- [Data shown]

+-------+

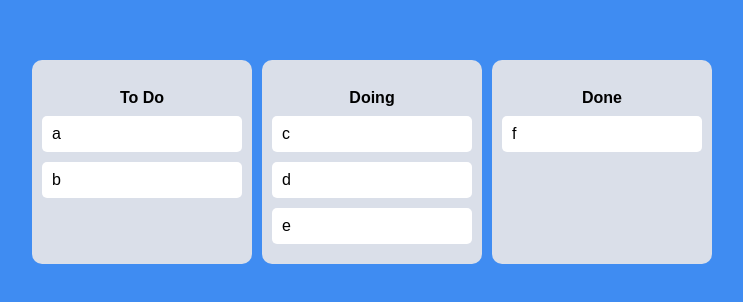
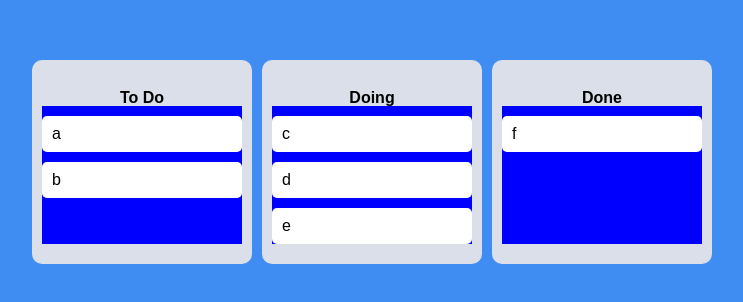
Before and after one commit to jungHyeonS/react-todo-dnd, a React (Create React App) app: page / in a window 1280 px wide. Shown: the part 238-540 px from the top of the page, without its empty margins (268-1011 px from the left). Built offline with nearby package versions, Linux system fonts and the light colour scheme.

Commit message:
react-master-class ; Droppable shapshot

```diff
--- a/src/Components/Board.tsx
+++ b/src/Components/Board.tsx
@@ -8,6 +8,8 @@
   background-color: ${(props) => props.theme.boardColor};
   border-radius : 10px;
   min-height: 200px;
+  display: flex;
+  flex-direction: column;
 `
 
 const Title = styled.h1`
@@ -15,9 +17,20 @@
     font-weight: bold;
 `
 
+const Area = styled.div<IAreaProps>`
+    background-color: ${(props) => props.isDraggingOver ? "pink" : props.isDraggingFromThis ? "red" : "blue"};
+    flex-grow: 1;
+    transition: background-color .5s;
+`
+
 interface IBoardProps {
     toDos:string[];
     boardId:string;
+}
+
+interface IAreaProps{
+    isDraggingOver :boolean
+    isDraggingFromThis : boolean;
 }
 
 function Board({toDos,boardId} : IBoardProps){
@@ -26,14 +39,14 @@
             <Title>{boardId}</Title>
             <Droppable droppableId={boardId}>
                 {
-                (magic) =>
-                <div ref={magic.innerRef} {...magic.droppableProps}>
+                (magic,shapshot) =>
+                <Area isDraggingOver={shapshot.isDraggingOver} isDraggingFromThis={Boolean(shapshot.draggingFromThisWith)} ref={magic.innerRef} {...magic.droppableProps}>
                     {toDos.map((toDo,index) => (
                     <DragabbleCard key={toDo} index={index} toDo={toDo}/>
                     ))}
                     {magic.placeholder}
 
-                </div>
+                </Area>
                 }
             </Droppable>
         </Wrapper>
```
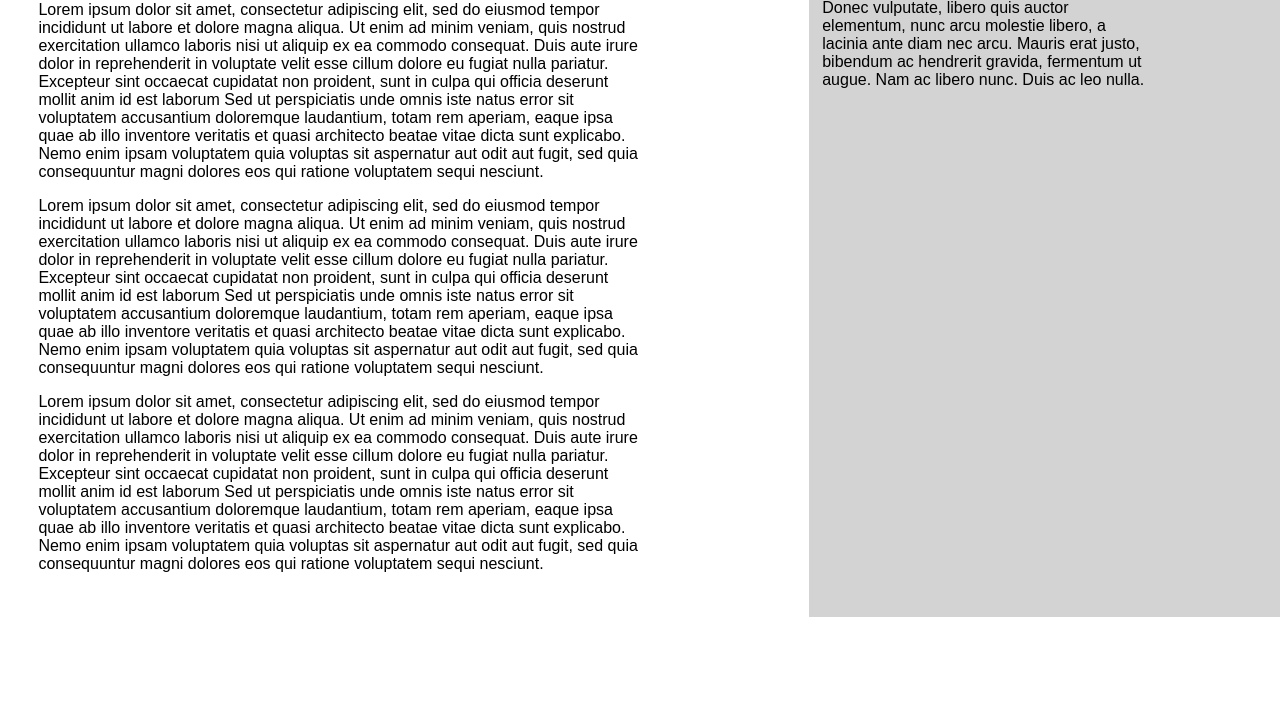
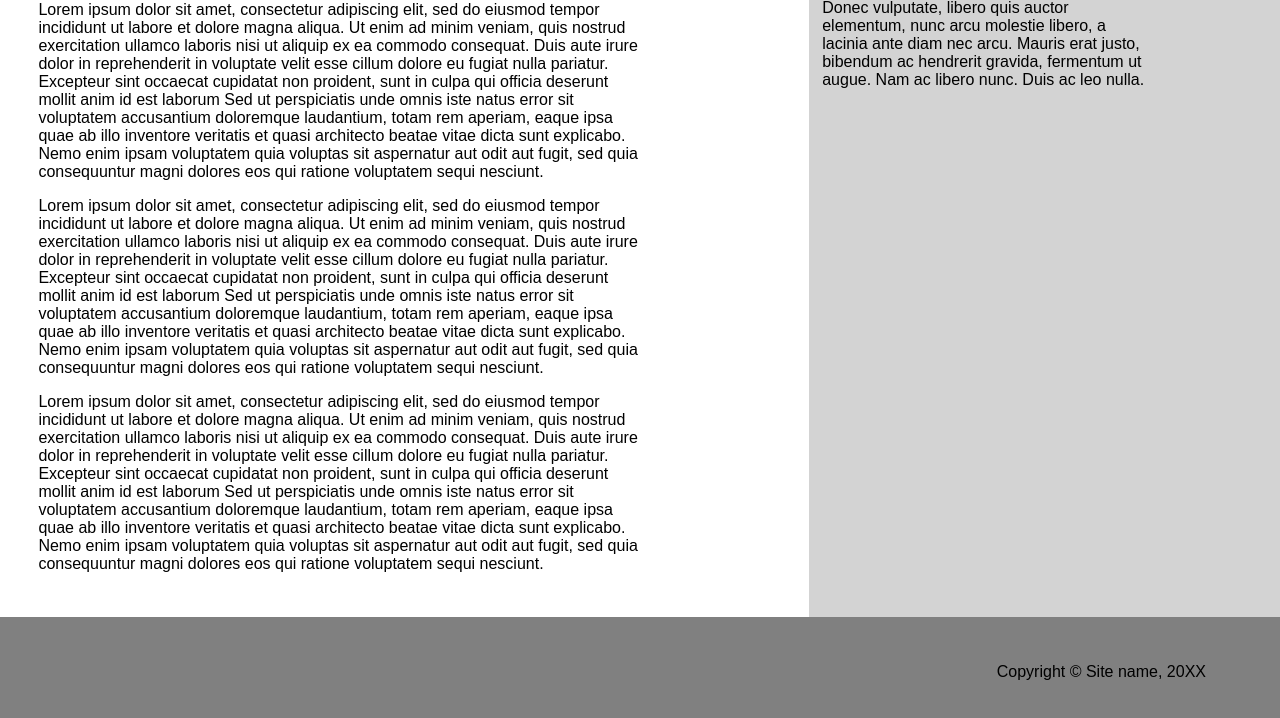
Before and after one commit to SauhardMishra/TemplateTask2, a plain HTML site: page src/index.html in a window 1280 px wide. Shown: the part 214-932 px from the top of the page. Before the commit the page ends 831 px from the top, so only its background shows below. Drawn offline with Linux system fonts and the light colour scheme.

Commit message:
Footer Section

```diff
--- a/src/index.html
+++ b/src/index.html
@@ -83,7 +83,9 @@
       </div>
     <!-- Footer -->
       <div id="footer">
-
+        <p>
+            Copyright &copy; Site name, 20XX
+        </p>
       </div>
     </div>
   </body>
--- a/src/style.css
+++ b/src/style.css
@@ -73,3 +73,17 @@ body {
   height: inherit;
   margin-left: 9%;
 }
+
+/* Footer CSS */
+
+#footer
+{
+    background-color: gray;
+    overflow: hidden;
+    padding-right: 5%;
+}
+#footer p
+{
+    float: right;
+    padding: 30px 10px;
+}
```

+-------+

- [Problem to work on]
From the entries above, copy every line that holds the word "isDraggingOver".

- [Solution to this exercise]
+    background-color: ${(props) => props.isDraggingOver ? "pink" : props.isDraggingFromThis ? "red" : "blue"};
+    isDraggingOver :boolean
+                <Area isDraggingOver={shapshot.isDraggingOver} isDraggingFromThis={Boolean(shapshot.draggingFromThisWith)} ref={magic.innerRef} {...magic.droppableProps}>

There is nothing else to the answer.